Alex Gosman was at Tathra... Click here

Swims open to online entry on oceanswims.com...

Palm-Whale (The Big Swim, Sun, Jan 25)... Click here
Bilgola (Sat, Jan 31 - postponed date)... Click here
Avoca (Sun, Feb 8)... Click here
Ballina (Sun, Feb 8)... Click here
North Bondi (Sun, Feb 8)... Click here
Malabar (Sun, Feb 15)... Click here
Henley (Sun, Feb 15)... Click here
Nobbys-Newcastle (Sat, Feb 21 - postponed date)... Click here
Bondi (Sun, Feb 22)... Click here
Evans Head (Sun, Mar 1)... Click here
Freshwater (Sun, Mar 1)... Click here
Port Noarlunga (Mon, Mar 9)... Click here
Lake Macquarie (Sat, Mar 21)... Click here
Fingal Bay (Sun, Mar 22)... Click here
Balmoral (Sun, Mar 22)... Click here
Stanwell Park (Sun, Mar 22)... Click here
Wollongong (Sat, Mar 28)... Click here
Terrigal (Easter Sat, Apr 4)... Click here
Queenscliff (Sun, Apr 5)... Click here
Copeton Waters (Inverell, Apr 11)... Click here
Mollymook (Sat, April 11)... Click here
Shellharbour (Sun, Apr 12)... Click here
Coogee (Sun, Apr 12)... Click here
Black Head (Sun, Apr 19)... Click here
South Head (Sun, May 17)... Click here
Vanuatu (June 6 and 10)... Click hereMana Fiji (Thu-Sat, Oct 15-17)... Click here

Coming soon... North Steyne (Sun, Mar 28 - TBC)

Late breaking news on today's swims...

It's swim day, and you want to know... Is the swim on or off?

We tweet all our latest news, especially on swim day.

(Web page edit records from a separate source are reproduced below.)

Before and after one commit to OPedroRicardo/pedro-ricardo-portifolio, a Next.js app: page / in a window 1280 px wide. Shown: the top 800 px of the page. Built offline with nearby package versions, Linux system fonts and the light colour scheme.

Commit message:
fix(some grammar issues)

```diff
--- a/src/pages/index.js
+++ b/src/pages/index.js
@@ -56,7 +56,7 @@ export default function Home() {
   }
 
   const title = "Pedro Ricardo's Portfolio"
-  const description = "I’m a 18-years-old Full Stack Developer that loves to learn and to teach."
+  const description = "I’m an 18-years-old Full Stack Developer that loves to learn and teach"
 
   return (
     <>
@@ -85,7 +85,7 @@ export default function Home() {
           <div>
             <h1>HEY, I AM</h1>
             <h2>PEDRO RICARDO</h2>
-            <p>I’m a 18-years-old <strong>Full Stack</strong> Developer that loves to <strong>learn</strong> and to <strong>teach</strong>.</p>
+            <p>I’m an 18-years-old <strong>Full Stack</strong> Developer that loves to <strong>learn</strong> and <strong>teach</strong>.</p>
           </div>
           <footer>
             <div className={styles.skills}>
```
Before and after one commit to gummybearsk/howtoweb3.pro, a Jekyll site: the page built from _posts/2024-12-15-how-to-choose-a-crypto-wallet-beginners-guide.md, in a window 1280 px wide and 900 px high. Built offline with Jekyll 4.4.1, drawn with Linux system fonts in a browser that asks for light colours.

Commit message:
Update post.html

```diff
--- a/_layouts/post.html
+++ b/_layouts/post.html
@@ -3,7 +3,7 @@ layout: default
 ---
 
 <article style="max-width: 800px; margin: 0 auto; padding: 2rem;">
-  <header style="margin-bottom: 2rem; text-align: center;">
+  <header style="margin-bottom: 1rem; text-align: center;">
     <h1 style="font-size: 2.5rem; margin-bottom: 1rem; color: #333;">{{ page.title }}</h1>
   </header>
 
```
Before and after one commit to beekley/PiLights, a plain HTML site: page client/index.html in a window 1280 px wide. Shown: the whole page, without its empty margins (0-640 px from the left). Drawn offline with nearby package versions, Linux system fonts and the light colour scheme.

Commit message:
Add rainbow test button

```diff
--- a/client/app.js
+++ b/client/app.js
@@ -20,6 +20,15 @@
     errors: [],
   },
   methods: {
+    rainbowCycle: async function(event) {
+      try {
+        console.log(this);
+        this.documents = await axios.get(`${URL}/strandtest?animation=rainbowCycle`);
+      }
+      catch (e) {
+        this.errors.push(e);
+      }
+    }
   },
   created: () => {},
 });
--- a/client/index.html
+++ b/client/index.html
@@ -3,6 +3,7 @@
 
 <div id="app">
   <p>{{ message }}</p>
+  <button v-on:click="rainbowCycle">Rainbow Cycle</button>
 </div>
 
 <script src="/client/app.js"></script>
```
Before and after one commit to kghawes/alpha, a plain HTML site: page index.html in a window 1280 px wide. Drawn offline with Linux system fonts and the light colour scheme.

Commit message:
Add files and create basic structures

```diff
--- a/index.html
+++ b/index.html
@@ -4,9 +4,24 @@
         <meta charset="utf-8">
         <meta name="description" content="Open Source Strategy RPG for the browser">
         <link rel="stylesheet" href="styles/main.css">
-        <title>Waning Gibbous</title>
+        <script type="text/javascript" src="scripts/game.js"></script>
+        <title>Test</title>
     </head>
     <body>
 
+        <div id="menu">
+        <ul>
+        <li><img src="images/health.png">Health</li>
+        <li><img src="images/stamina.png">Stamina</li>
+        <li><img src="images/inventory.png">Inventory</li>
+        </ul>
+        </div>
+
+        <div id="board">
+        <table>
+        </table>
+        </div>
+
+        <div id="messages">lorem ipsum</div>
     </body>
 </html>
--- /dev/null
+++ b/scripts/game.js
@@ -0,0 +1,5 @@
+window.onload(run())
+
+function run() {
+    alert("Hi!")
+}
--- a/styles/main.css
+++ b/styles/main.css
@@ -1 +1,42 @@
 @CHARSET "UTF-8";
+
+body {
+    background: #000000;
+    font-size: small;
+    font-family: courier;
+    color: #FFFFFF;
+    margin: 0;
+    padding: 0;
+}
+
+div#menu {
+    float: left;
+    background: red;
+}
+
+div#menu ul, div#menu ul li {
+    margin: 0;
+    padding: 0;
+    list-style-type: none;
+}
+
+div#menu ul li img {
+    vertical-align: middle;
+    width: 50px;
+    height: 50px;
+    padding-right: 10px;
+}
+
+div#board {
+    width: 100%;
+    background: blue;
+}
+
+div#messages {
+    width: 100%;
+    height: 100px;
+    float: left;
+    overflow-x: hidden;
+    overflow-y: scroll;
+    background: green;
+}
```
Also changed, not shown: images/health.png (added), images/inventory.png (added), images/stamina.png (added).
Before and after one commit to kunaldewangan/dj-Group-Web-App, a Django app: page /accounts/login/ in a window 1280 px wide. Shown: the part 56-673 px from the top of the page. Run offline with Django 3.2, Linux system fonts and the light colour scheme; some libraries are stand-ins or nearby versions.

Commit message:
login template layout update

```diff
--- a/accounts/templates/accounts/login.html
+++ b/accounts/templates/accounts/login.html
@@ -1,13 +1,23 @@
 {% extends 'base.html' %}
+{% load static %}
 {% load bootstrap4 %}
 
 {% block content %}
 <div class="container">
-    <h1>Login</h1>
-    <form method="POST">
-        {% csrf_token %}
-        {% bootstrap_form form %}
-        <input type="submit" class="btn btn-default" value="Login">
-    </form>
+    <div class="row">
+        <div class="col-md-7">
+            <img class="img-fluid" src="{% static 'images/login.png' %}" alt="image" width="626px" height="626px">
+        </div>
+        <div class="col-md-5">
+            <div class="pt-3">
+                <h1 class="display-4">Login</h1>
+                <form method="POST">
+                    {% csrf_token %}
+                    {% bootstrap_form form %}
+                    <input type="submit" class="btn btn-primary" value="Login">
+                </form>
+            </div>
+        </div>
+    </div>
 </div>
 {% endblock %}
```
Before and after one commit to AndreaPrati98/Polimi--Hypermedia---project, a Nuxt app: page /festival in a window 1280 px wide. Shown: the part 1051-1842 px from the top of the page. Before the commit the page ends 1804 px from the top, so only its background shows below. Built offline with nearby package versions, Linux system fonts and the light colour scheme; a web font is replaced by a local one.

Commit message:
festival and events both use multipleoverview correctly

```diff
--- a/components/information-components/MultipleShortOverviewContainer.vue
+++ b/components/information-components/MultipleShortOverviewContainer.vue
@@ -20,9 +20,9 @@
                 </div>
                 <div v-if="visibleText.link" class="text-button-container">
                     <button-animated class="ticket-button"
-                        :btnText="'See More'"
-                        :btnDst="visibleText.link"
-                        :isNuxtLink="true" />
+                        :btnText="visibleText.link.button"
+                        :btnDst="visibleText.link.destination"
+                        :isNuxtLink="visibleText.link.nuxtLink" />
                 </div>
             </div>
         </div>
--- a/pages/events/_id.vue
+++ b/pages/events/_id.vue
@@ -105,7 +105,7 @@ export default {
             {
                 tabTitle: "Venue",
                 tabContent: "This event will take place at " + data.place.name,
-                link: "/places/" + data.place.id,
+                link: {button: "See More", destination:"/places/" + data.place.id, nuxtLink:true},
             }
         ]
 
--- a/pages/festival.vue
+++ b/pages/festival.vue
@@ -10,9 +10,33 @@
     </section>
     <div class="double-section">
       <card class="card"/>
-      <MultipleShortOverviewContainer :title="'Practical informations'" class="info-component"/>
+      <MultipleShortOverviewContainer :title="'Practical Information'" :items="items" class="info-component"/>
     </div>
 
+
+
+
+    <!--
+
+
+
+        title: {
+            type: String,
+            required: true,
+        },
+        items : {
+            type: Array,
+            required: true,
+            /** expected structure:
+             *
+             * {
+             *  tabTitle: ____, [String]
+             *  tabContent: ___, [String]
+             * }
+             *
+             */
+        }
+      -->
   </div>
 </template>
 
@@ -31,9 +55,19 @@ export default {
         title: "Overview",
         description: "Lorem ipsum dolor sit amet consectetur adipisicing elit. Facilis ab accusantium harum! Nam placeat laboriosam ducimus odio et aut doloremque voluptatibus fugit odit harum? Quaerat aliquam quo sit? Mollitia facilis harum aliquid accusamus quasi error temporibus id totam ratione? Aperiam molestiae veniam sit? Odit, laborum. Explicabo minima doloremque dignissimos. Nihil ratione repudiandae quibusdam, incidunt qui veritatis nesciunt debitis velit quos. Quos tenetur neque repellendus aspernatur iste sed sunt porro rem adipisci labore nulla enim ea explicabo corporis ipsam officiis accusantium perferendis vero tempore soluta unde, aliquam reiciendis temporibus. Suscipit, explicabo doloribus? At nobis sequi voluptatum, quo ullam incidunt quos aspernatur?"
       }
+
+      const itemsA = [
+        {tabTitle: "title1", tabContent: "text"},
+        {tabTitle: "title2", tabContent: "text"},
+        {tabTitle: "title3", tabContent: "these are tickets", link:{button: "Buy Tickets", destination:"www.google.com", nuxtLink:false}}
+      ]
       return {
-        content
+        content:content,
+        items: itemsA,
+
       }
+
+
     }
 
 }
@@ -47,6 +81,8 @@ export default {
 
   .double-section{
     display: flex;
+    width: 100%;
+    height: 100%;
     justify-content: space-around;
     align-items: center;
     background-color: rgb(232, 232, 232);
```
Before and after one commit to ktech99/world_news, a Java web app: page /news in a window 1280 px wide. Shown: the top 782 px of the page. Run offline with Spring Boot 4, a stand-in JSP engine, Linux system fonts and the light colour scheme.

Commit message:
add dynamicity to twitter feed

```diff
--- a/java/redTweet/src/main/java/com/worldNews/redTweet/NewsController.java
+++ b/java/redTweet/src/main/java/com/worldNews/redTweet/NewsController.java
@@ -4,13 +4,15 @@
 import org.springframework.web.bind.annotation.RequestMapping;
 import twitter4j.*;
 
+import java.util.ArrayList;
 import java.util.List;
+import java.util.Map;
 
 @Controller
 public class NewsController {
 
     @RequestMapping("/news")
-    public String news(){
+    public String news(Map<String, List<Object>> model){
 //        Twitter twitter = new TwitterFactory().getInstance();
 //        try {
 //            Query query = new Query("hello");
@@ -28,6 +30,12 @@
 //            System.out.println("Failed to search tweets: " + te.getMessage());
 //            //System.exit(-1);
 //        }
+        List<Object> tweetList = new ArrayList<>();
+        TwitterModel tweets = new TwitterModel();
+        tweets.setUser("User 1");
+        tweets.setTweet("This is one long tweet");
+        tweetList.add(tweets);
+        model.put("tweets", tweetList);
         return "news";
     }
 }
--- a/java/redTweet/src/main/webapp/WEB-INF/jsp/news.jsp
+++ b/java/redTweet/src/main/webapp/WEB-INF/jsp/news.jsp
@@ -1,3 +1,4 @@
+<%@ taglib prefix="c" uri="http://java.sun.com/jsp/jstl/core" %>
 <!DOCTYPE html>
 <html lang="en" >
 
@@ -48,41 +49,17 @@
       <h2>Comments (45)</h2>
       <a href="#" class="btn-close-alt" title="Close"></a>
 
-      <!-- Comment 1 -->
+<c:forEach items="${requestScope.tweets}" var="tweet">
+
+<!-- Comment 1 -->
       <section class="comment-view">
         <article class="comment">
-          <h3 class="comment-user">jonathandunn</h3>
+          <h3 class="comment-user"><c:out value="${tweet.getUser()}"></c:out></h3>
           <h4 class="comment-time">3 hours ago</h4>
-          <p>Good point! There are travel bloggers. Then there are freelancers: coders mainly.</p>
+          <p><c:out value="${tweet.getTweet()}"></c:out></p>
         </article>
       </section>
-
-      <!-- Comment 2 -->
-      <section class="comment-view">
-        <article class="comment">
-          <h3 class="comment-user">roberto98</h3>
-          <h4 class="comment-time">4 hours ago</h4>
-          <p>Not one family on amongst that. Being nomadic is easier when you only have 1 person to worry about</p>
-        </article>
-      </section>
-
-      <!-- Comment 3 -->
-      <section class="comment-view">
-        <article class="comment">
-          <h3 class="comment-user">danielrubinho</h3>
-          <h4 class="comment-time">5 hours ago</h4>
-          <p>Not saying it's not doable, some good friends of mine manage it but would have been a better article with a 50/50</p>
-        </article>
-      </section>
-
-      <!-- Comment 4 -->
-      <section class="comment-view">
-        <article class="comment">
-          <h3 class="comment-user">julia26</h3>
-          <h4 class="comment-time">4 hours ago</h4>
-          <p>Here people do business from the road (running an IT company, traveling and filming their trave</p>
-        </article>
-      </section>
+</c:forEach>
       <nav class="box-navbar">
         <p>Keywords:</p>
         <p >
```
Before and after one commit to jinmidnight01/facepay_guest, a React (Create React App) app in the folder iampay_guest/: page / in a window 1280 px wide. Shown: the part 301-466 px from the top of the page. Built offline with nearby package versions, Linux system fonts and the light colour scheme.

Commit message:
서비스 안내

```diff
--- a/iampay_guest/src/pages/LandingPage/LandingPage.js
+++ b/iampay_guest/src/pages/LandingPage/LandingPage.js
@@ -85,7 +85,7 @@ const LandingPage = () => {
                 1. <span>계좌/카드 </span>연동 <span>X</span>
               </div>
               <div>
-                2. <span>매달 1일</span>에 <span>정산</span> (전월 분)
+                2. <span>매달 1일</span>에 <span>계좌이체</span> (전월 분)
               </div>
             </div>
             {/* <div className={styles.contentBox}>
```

Follow us through our handle @oceanswims.

Our Twitter feed also loads on to oceanswims.com. Click the Twitter banner near the top of our home page. Or check the ticker of our latest tweets near the bottom of the home page.

If an affected swim asks us, we will also send an SMS to all online entrants.

And we post late-breaking news in the Stop Press box near the top of our home page on oceanswims.com

Not getting our newsletters?

If you expect to receive our newsletters, but they're not turning up, or you know someone who isn't getting theirs, chances are they're being diverted into your Spam or Trash folders. Some ISPs put them in there because they think they're spam. Gmail does this sometimes, as does Hotmail, Optus, etc, and some of the larger business houses. So check your Spam and Trash folders. Often, that's where you'll find them.

You could also put oceanswims.com on your White List of approved email senders. You should be able to set up a white list by logging into your system settings.

List your event

If you'd like us to list your event on our calendar, you can complete our List your event form on oceanswims.com.

We list all events, of which we're aware, free of charge. If you'd like further exposure, as a Featured Swim (which gets you onto our home page), then there is a charge attaching to that. For information on event services... Click here

To leave your event details... Click here


If you would like to receive our newsletters, or you know someone who would like to receive them... Click here

Share this post

Submit to FacebookSubmit to Google PlusSubmit to TwitterSubmit to LinkedIn